They just keep winning.

Two weeks ago, they needed a last-second block of a Tennessee field goal attempt to hold on.

On Saturday, they got what appeared to be a break from the officials. Replays showed that LSU cornerback Patrick Peterson got a foot down inbounds after intercepting a pass with 5:54 to play and Alabama trying to protect a 21-15 lead.

The play was called an incompletion on the field and turned over to the replay official in the booth. After a lengthy review, it was determined that there wasn’t sufficient video evidence to overturn the play and the call on the field stood.

The Crimson Tide took full advantage of their new life and promptly moved into position for a Leigh Tiffin 40-yard field goal that iced the game.

The call was clearly a dicey one, and given all the controversy this season in the SEC about officiating, it’s one of those things that you almost go into a game now expecting some drama.

But before the conspiracy theorists get too loud, keep in mind that the Tigers mustered all of nine yards of total offense in the fourth quarter.

“No matter what it is, this team steps up,” Alabama senior linebacker Cory Reamer said. “That’s our motto. We’ve tried to establish that as our identity, and we’ve done a good job of that throughout the season.”

And back to the lucky part of that equation, when’s the last time a championship team hasn’t had a little luck along the way?

The Tigers played a large chunk of the second half without starting quarterback Jordan Jefferson, who left the game with an ankle injury, and starting running back Charles Scott, who broke his collarbone on the tail end of his 34-yard run in the third quarter and had to leave the game.

If that’s not enough, the Tigers’ best cornerback, Patrick Peterson, battled cramps all day and wasn’t on the field when Jones broke loose on his 73-yard touchdown.

But it was that kind of game, one of those physical, bone-crunching affairs that saw LSU players limping to the sideline one after another.

“We’re extremely pleased that we won the West and now control our own destiny in terms of what else we can accomplish and what else we can do,” Alabama coach Nick Saban said. “It was a tough, physical game, and man, those games are fun to be a part of.”

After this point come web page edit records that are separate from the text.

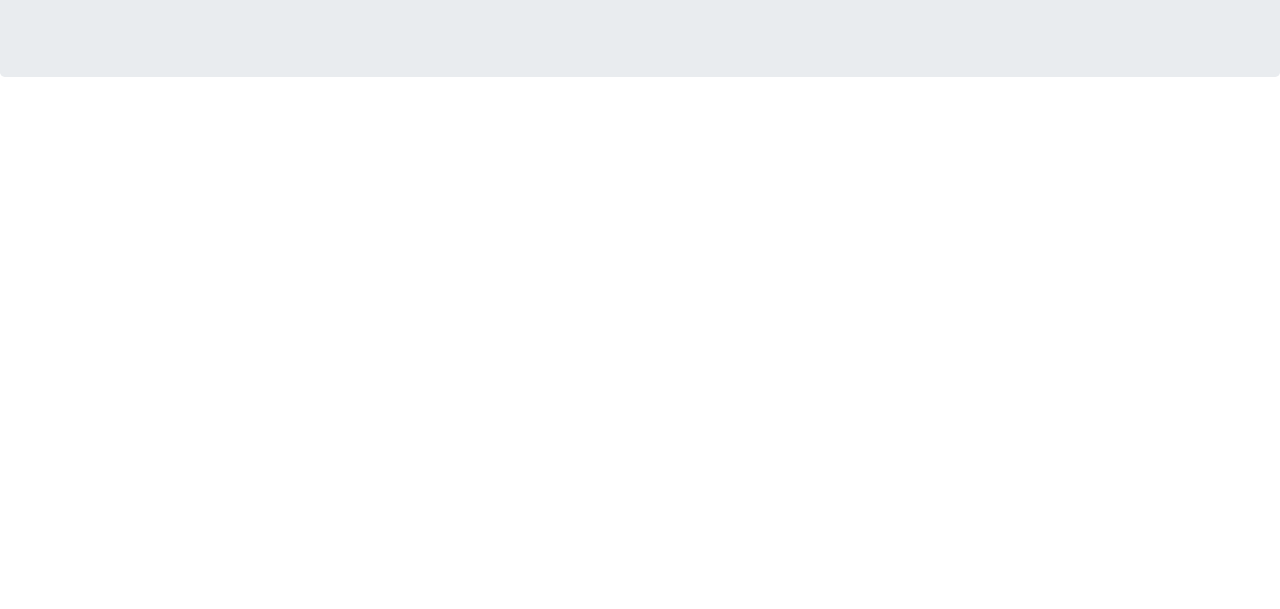
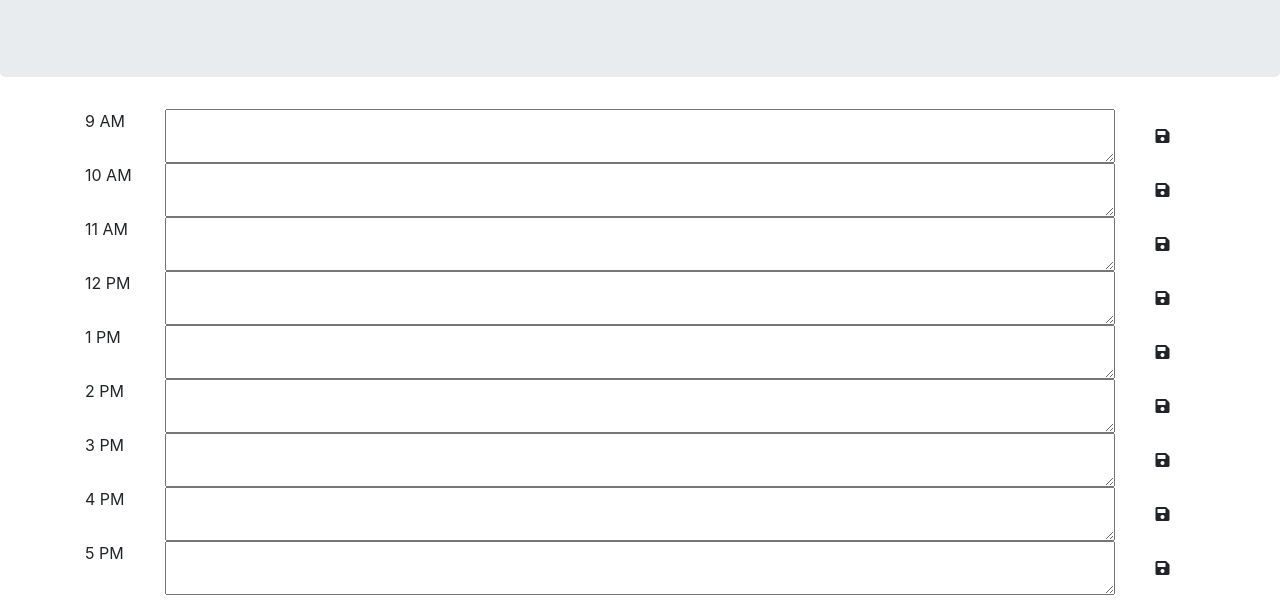
Before and after one commit to Ccruz13/ch-5, a plain HTML site: page index.html in a window 1280 px wide. Shown: the part 191-800 px from the top of the page. Drawn offline with nearby package versions, Linux system fonts and the light colour scheme.

Commit message:
added block containers in html

```diff
--- a/index.html
+++ b/index.html
@@ -29,10 +29,55 @@
       <p id="currentDay" class="lead"></p>
     </header>
     <div class="container">
-      <!-- Timeblocks go here -->
+      <div class="row time-block" id="hour9">
+        <div class="col-md-1 hour">9 AM</div>
+        <textarea class="col-md-10 description"></textarea>
+        <button class="btn saveBtn col-md-1"><i class="fas fa-save"></i></button>
+      </div>
+      <div class="row time-block" id="hour10">
+        <div class="col-md-1 hour">10 AM</div>
+        <textarea class="col-md-10 description"></textarea>
+        <button class="btn saveBtn col-md-1"><i class="fas fa-save"></i></button>
+      </div>
+      <div class="row time-block" id="hour11">
+        <div class="col-md-1 hour">11 AM</div>
+        <textarea class="col-md-10 description"></textarea>
+        <button class="btn saveBtn col-md-1"><i class="fas fa-save"></i></button>
+      </div>
+      <div class="row time-block" id="hour12">
+        <div class="col-md-1 hour">12 PM</div>
+        <textarea class="col-md-10 description"></textarea>
+        <button class="btn saveBtn col-md-1"><i class="fas fa-save"></i></button>
+      </div>
+      <div class="row time-block" id="hour13">
+        <div class="col-md-1 hour">1 PM</div>
+        <textarea class="col-md-10 description"></textarea>
+        <button class="btn saveBtn col-md-1"><i class="fas fa-save"></i></button>
+      </div>
+      <div class="row time-block" id="hour14">
+        <div class="col-md-1 hour">2 PM</div>
+        <textarea class="col-md-10 description"></textarea>
+        <button class="btn saveBtn col-md-1"><i class="fas fa-save"></i></button>
+      </div>
+      <div class="row time-block" id="hour15">
+        <div class="col-md-1 hour">3 PM</div>
+        <textarea class="col-md-10 description"></textarea>
+        <button class="btn saveBtn col-md-1"><i class="fas fa-save"></i></button>
+      </div>
+      <div class="row time-block" id="hour16">
+        <div class="col-md-1 hour">4 PM</div>
+        <textarea class="col-md-10 description"></textarea>
+        <button class="btn saveBtn col-md-1"><i class="fas fa-save"></i></button>
+      </div>
+      <div class="row time-block" id="hour17">
+        <div class="col-md-1 hour">5 PM</div>
+        <textarea class="col-md-10 description"></textarea>
+        <button class="btn saveBtn col-md-1"><i class="fas fa-save"></i></button>
+      </div>
     </div>
 
     <script src="https://code.jquery.com/jquery-3.4.1.min.js"></script>
     <script src="https://cdnjs.cloudflare.com/ajax/libs/moment.js/2.24.0/moment.min.js"></script>
+    <script src="./script.js"></script>
   </body>
 </html>
```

Especially when the winning part of it becomes contagious.

“We’re going to keep grinding, keep grinding and keep working,” Jones said.

So far, that’s been good enough.